The initial plan, according to a tweet posted by Offset in September 2022, was for his second solo album to drop in November of that year. But on November 1, his fellow Migo and brother-in-arms Takeoff was murdered outside of a Houston bowling alley. The tragedy hit Offset hard; the trio of Takeoff, Offset, and Quavo had become the preeminent rap group of the 2010s through the sheer force of their chemistry, lifelong friends and relatives whose respective talents kept each other on their toes. If Quavo was the showman and Takeoff the glue, Offset was the wild card of the bunch, introduced to the world by the “Free Offset” T-shirts his partners wore in early videos while he served time in Georgia’s DeKalb County Jail for a probation violation. He could also be a scene-stealer, the lyrical force behind the group’s first and only No. 1 hit, “Bad and Boujee.” Four years after his debut solo album, 2019’s FATHER OF 4, SET IT OFF is a portrait of a rapper who has challenged himself to evolve rather than rest on his laurels. “My whole mission for this album was to not get caught up in ‘I’m that guy,’” Offset told Apple Music’s Zane Lowe. “I feel like sometimes when you get caught up in that, you create the same thing because you’re comfortable in that element.” By now he’s a father of five, healing from the loss of his friend and bandmate while navigating a solo career and the stressors that come with his high-profile marriage to Cardi B. (She appears twice on the album, stealing the show on the Three 6 Mafia-sampling “JEALOUSY” to spit, “Bitches don’t wanna go Birkin for Birkin/Bitches ain’t got enough hits for a Verzuz.”) There’s the requisite odes to exorbitant flexing with help from Future, Latto, and Chlöe, where Offset’s voice is as sharp and percussive as ever over beats from Boi-1da and Vinylz—producers he’d yet to work with before now—alongside the usual suspects like Southside and Metro Boomin. “I use the A&Rs to [my] advantage,” he told Lowe. “I feel like a lot of people talk down on the A&Rs, like you don’t need them.
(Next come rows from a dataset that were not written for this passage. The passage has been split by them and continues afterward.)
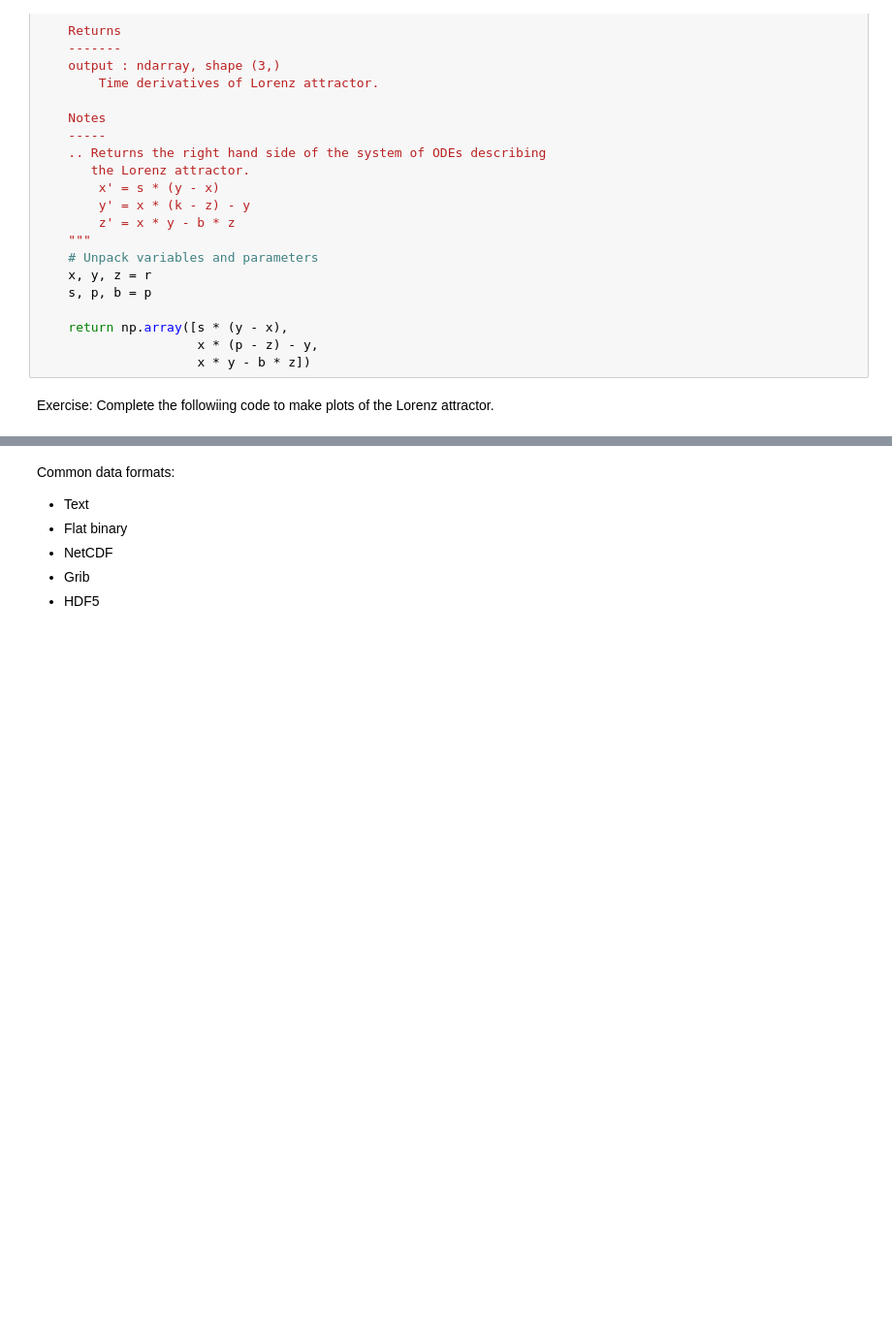
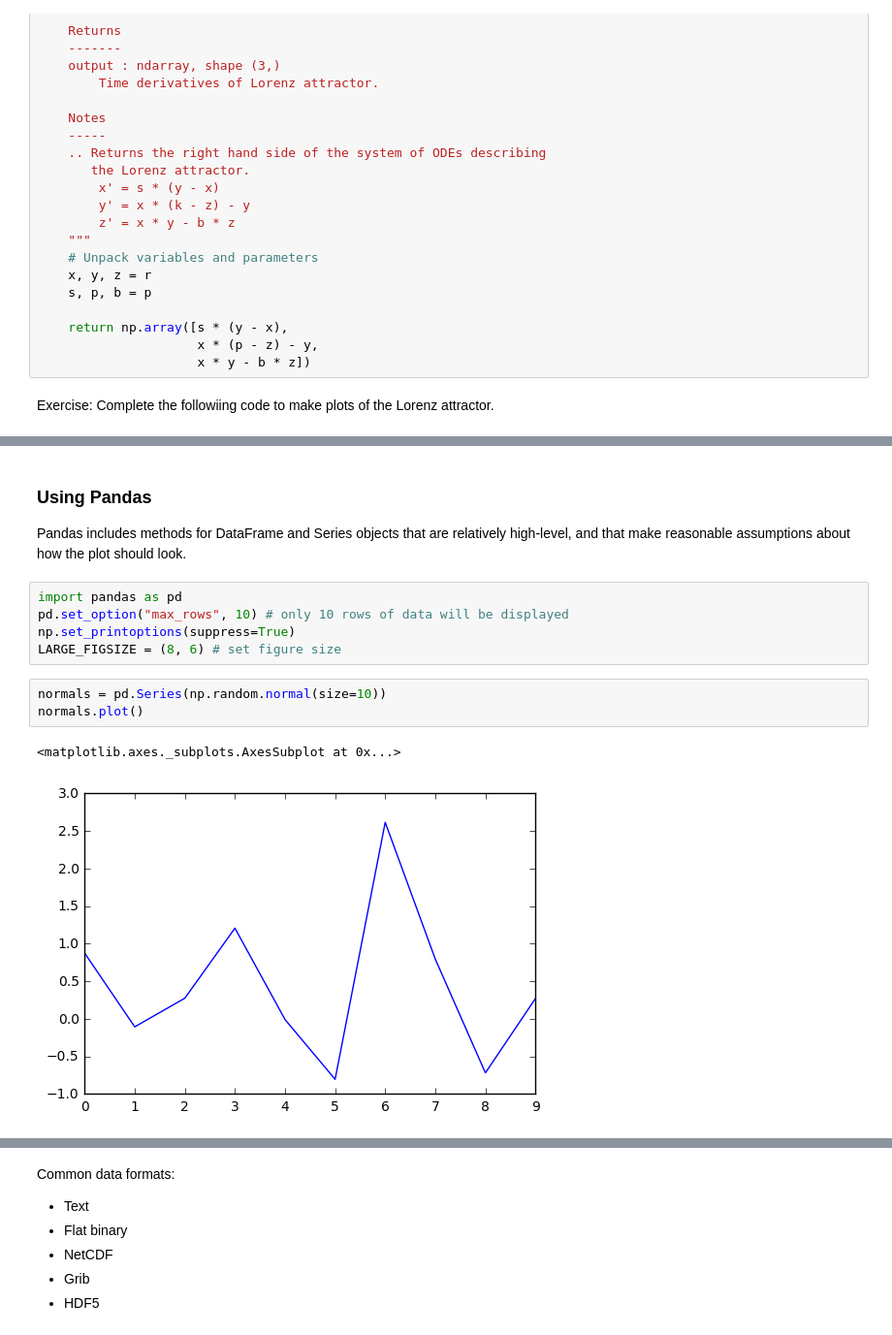
Before and after one commit to edmondb/gsfcbootcamp, a Jupyter notebook: lectures/day_1/Data_Visualization/Data_Visualization.ipynb, the cells around one changed output, grey strips where cells are left out. Shown at 97% size. Drawn from its saved outputs; the diff is of its cells as text; blank space fills up the shorter version.

```diff
--- a/lectures/day_1/Data_Visualization/Data_Visualization.ipynb
+++ b/lectures/day_1/Data_Visualization/Data_Visualization.ipynb
@@ -251,0 +300,15 @@ x, y, z = r.transpose()
+# %% [markdown]
+### Using Pandas
+
+Pandas includes methods for DataFrame and Series objects that are relatively high-level, and that make reasonable assumptions about how the plot should look.
+# %%
+import pandas as pd
+pd.set_option("max_rows", 10) # only 10 rows of data will be displayed
+np.set_printoptions(suppress=True)
+LARGE_FIGSIZE = (8, 6) # set figure size
+# %%
+normals = pd.Series(np.random.normal(size=10))
+normals.plot()
+# %% [output]
+<matplotlib.axes._subplots.AxesSubplot at 0x...>
+[figure, added]
```
Also changed, not shown: parts of 69 cells of this notebook, 3 other files.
But they bring you another element that you wouldn’t have thought of.” The album’s standout moments happen when the rapper lets his guard down. “Keeping all of this to myself ain’t healthy,” he warbles on the understated “HEALTHY,” and on “SAY MY GRACE” he wonders: “Ask God why I didn’t get an answer/Why I lose my brother to bullets?/Why I lose my grandma to cancer?” Much ink has been spilled over what appears to be the end of the Migos in the aftermath of Takeoff’s death, a subject Offset addressed poignantly. “It can’t be a group, because our main member is missing,” he said to Lowe. “It’s just like, for us, we can’t continue that way. But even on my own journey, I still feel his presence and his energy, like, ‘Bro, we got to go hard. This ain’t the end of it.’ I just keep that in my mind and just keep pushing.”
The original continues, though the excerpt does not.